Sellers, if you are going to be selling your home anytime soon, get your deed, survey and title policy ready. That way, we can get the contract out quickly as soon as you have a buyer.
Tax Lien or Tax Warrant
This lien means you owe taxes to the IRS or New York State and that can go against your house. It has to be resolved before we can close.
If you have fallen into arrears on your taxes, this will show up in the title report. In Suffolk County, they are paid twice a year and in Nassau County and New York City, it’s four times a year. If you haven’t paid, you are getting interest on those and will need to pay in full at closing.
Red Light Camera Tickets
Pay them! Or it can become a judgment. You can go online and pay them off quickly. You will need that proof if anything would ever come up. This varies by state.
Town Violation Lien
At some point, you may have built something without a permit. A pool, a shed, a deck, etc. If the Town issued a violation, which resulted in a judgment, the title search may show a judgment, or an open violation, which will need to be cleared prior to closing. When you get ready to sell, check with the township and make sure there are no open violations against you. If so, get it resolved before listing your home.
As a fixture on your property, if you are leasing or financing, the company has put a UCC-1 on your property. It’s a notification to the world that there is a lien on personal property. While this is a complicated matter to get into here, it’s simply a reminder that this will need to be transferred and a UCC-3 termination statement issued. So if you have panels, get this process moving.
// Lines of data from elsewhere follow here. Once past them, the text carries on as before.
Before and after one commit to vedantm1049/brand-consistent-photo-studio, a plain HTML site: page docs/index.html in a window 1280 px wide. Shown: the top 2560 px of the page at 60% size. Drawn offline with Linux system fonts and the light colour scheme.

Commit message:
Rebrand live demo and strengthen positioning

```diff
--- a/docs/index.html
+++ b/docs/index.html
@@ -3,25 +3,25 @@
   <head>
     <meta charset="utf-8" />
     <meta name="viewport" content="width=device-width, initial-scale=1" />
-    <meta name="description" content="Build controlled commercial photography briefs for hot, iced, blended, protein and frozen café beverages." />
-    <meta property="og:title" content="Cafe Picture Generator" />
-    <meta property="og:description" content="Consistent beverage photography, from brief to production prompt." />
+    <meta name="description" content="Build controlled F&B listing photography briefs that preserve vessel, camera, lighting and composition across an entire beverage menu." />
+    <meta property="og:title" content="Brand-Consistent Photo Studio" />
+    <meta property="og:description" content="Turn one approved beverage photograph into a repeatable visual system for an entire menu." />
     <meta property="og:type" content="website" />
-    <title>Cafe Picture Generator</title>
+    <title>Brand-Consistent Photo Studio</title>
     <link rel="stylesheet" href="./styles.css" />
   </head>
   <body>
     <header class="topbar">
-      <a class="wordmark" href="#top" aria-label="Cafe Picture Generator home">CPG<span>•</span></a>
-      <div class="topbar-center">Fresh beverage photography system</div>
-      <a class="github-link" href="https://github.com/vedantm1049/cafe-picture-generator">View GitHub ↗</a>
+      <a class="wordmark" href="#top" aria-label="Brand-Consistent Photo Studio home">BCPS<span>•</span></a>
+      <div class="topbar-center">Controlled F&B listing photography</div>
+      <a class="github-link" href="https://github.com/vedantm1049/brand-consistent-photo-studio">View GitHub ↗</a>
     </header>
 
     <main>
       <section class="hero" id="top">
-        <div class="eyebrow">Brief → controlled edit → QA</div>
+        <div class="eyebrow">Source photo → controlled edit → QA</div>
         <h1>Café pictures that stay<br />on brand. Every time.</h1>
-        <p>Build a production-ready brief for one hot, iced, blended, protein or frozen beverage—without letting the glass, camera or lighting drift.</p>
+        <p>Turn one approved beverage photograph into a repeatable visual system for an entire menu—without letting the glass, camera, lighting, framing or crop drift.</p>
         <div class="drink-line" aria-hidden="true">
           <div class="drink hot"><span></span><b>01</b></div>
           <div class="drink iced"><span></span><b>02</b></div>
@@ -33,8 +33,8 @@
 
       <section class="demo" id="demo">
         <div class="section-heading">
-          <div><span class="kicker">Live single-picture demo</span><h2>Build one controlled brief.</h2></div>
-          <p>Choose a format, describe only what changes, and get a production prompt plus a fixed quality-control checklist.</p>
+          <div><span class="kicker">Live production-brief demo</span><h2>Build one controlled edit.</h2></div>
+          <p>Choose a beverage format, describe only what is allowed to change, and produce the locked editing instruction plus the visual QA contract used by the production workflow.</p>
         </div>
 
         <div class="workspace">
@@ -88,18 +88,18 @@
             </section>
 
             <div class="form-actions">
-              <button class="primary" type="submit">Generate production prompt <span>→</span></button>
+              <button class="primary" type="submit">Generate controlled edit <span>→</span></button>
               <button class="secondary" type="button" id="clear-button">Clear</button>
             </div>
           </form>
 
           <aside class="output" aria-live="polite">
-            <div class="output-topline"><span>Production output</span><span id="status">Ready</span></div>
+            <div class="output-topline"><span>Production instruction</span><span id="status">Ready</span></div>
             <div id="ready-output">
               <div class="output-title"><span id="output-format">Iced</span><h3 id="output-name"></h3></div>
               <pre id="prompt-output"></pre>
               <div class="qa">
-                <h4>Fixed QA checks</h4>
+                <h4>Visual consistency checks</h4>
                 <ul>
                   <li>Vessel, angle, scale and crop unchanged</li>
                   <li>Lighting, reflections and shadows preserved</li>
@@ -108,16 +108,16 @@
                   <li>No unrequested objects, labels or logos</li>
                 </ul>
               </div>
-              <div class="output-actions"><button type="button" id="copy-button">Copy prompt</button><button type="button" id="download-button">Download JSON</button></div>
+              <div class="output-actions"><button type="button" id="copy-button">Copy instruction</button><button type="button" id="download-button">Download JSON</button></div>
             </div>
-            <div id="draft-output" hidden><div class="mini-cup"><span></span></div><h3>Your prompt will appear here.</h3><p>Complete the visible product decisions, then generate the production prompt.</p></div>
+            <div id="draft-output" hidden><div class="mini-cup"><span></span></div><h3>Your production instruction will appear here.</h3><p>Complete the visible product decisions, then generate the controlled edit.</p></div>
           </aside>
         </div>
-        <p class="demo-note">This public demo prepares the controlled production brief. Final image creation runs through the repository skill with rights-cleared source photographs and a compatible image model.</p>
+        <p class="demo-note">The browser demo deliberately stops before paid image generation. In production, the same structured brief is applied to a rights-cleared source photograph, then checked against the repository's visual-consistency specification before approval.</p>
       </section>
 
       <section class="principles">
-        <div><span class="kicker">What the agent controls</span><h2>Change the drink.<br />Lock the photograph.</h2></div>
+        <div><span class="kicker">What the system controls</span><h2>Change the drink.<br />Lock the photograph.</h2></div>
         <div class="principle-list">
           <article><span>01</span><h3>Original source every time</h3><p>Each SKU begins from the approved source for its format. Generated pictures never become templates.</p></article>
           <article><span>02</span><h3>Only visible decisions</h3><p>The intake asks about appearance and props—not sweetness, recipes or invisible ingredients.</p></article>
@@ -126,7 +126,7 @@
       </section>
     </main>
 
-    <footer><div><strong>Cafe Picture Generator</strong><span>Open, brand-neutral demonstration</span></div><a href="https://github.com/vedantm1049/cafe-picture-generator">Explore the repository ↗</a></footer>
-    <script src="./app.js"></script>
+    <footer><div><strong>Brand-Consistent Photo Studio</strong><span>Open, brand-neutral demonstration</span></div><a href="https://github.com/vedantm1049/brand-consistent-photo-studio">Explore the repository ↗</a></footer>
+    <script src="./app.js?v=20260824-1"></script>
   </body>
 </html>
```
For a closing to go smooth, just be prepared. Many people are worried about staging the house or good curb appeal, but none of that matters if title issues are going to delay or derail your closing.